◆ Data extract
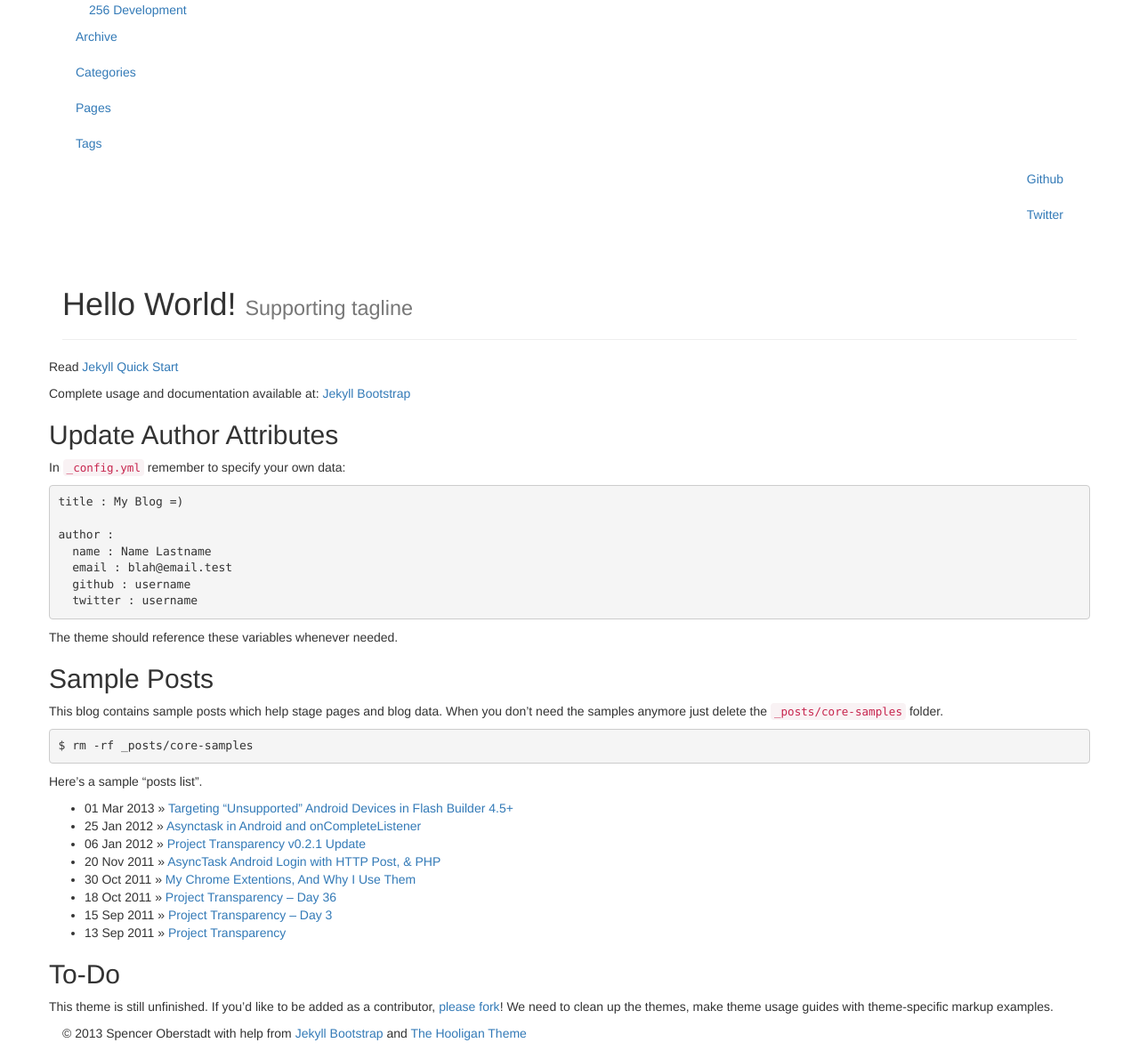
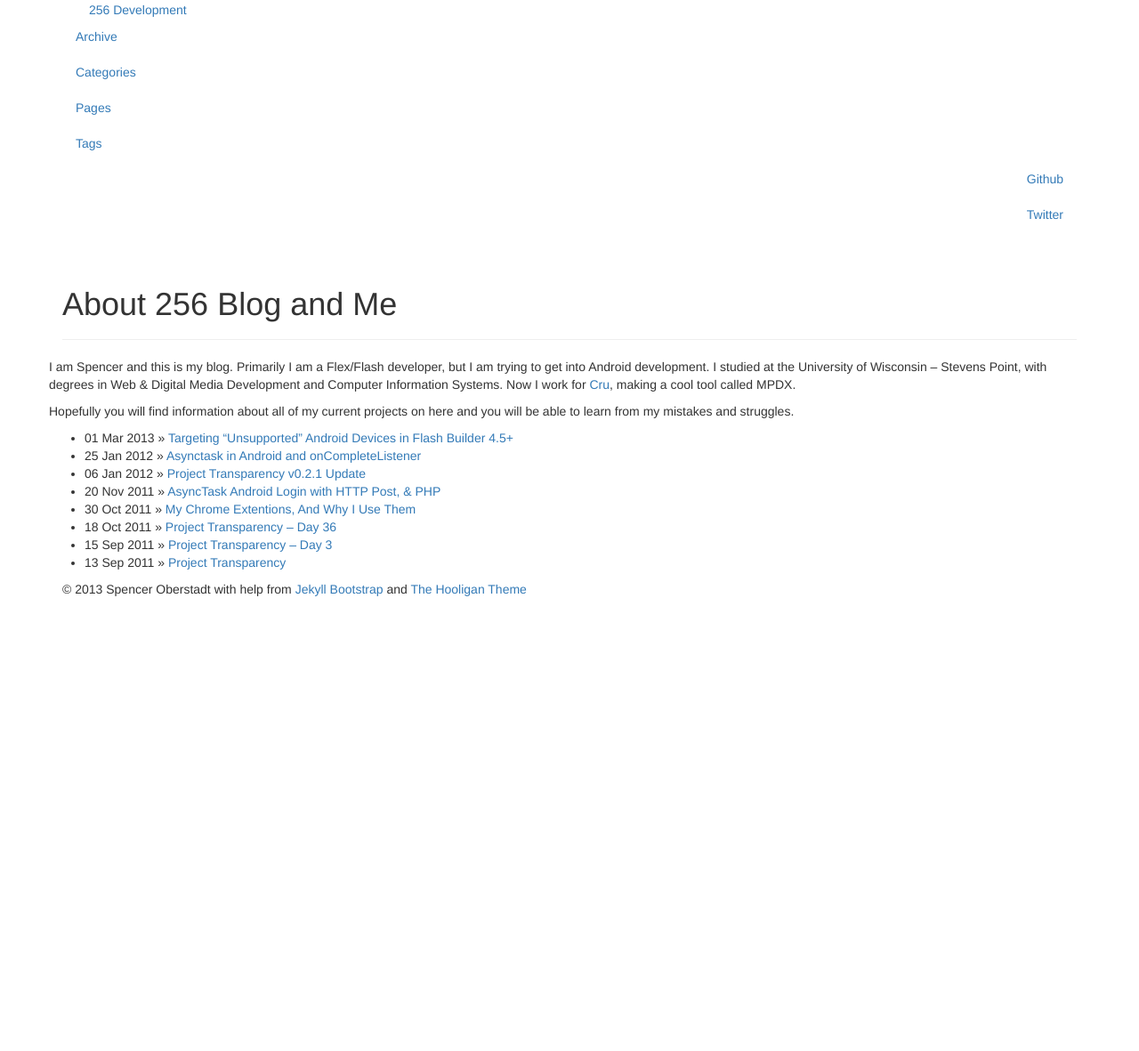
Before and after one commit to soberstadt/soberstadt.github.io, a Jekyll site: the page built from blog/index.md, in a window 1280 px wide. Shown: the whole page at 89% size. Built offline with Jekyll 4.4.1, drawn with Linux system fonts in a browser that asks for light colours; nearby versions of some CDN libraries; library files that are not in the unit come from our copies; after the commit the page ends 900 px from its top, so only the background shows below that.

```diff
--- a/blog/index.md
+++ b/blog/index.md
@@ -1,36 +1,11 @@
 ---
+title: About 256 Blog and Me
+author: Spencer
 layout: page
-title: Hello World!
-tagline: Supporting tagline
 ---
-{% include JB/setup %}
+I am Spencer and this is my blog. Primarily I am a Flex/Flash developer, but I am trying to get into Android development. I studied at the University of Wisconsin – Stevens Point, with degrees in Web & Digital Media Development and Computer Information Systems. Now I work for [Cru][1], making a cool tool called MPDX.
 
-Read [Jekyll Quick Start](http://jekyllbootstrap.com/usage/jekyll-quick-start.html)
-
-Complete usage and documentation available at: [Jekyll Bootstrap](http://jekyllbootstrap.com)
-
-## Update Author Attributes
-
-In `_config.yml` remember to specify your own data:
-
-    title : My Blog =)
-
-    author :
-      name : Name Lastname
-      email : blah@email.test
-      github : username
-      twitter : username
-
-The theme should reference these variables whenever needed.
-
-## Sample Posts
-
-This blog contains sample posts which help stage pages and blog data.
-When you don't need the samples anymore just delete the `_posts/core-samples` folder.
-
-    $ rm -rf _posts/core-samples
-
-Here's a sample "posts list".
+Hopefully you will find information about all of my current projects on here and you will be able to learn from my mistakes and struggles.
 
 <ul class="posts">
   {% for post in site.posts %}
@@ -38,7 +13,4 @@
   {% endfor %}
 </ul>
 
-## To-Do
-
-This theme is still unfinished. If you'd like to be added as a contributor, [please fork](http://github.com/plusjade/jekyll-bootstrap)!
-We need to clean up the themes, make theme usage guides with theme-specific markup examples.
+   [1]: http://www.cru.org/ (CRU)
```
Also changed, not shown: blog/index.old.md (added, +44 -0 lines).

◆ About this exercise
Where pictures appear in the records, leave them out; output everything else exactly.

◆ Task result
Before and after one commit to soberstadt/soberstadt.github.io, a Jekyll site: the page built from blog/index.md, in a window 1280 px wide. Shown: the whole page at 89% size. Built offline with Jekyll 4.4.1, drawn with Linux system fonts in a browser that asks for light colours; nearby versions of some CDN libraries; library files that are not in the unit come from our copies; after the commit the page ends 900 px from its top, so only the background shows below that.

```diff
--- a/blog/index.md
+++ b/blog/index.md
@@ -1,36 +1,11 @@
 ---
+title: About 256 Blog and Me
+author: Spencer
 layout: page
-title: Hello World!
-tagline: Supporting tagline
 ---
-{% include JB/setup %}
+I am Spencer and this is my blog. Primarily I am a Flex/Flash developer, but I am trying to get into Android development. I studied at the University of Wisconsin – Stevens Point, with degrees in Web & Digital Media Development and Computer Information Systems. Now I work for [Cru][1], making a cool tool called MPDX.
 
-Read [Jekyll Quick Start](http://jekyllbootstrap.com/usage/jekyll-quick-start.html)
-
-Complete usage and documentation available at: [Jekyll Bootstrap](http://jekyllbootstrap.com)
-
-## Update Author Attributes
-
-In `_config.yml` remember to specify your own data:
-
-    title : My Blog =)
-
-    author :
-      name : Name Lastname
-      email : blah@email.test
-      github : username
-      twitter : username
-
-The theme should reference these variables whenever needed.
-
-## Sample Posts
-
-This blog contains sample posts which help stage pages and blog data.
-When you don't need the samples anymore just delete the `_posts/core-samples` folder.
-
-    $ rm -rf _posts/core-samples
-
-Here's a sample "posts list".
+Hopefully you will find information about all of my current projects on here and you will be able to learn from my mistakes and struggles.
 
 <ul class="posts">
   {% for post in site.posts %}
@@ -38,7 +13,4 @@
   {% endfor %}
 </ul>
 
-## To-Do
-
-This theme is still unfinished. If you'd like to be added as a contributor, [please fork](http://github.com/plusjade/jekyll-bootstrap)!
-We need to clean up the themes, make theme usage guides with theme-specific markup examples.
+   [1]: http://www.cru.org/ (CRU)
```
Also changed, not shown: blog/index.old.md (added, +44 -0 lines).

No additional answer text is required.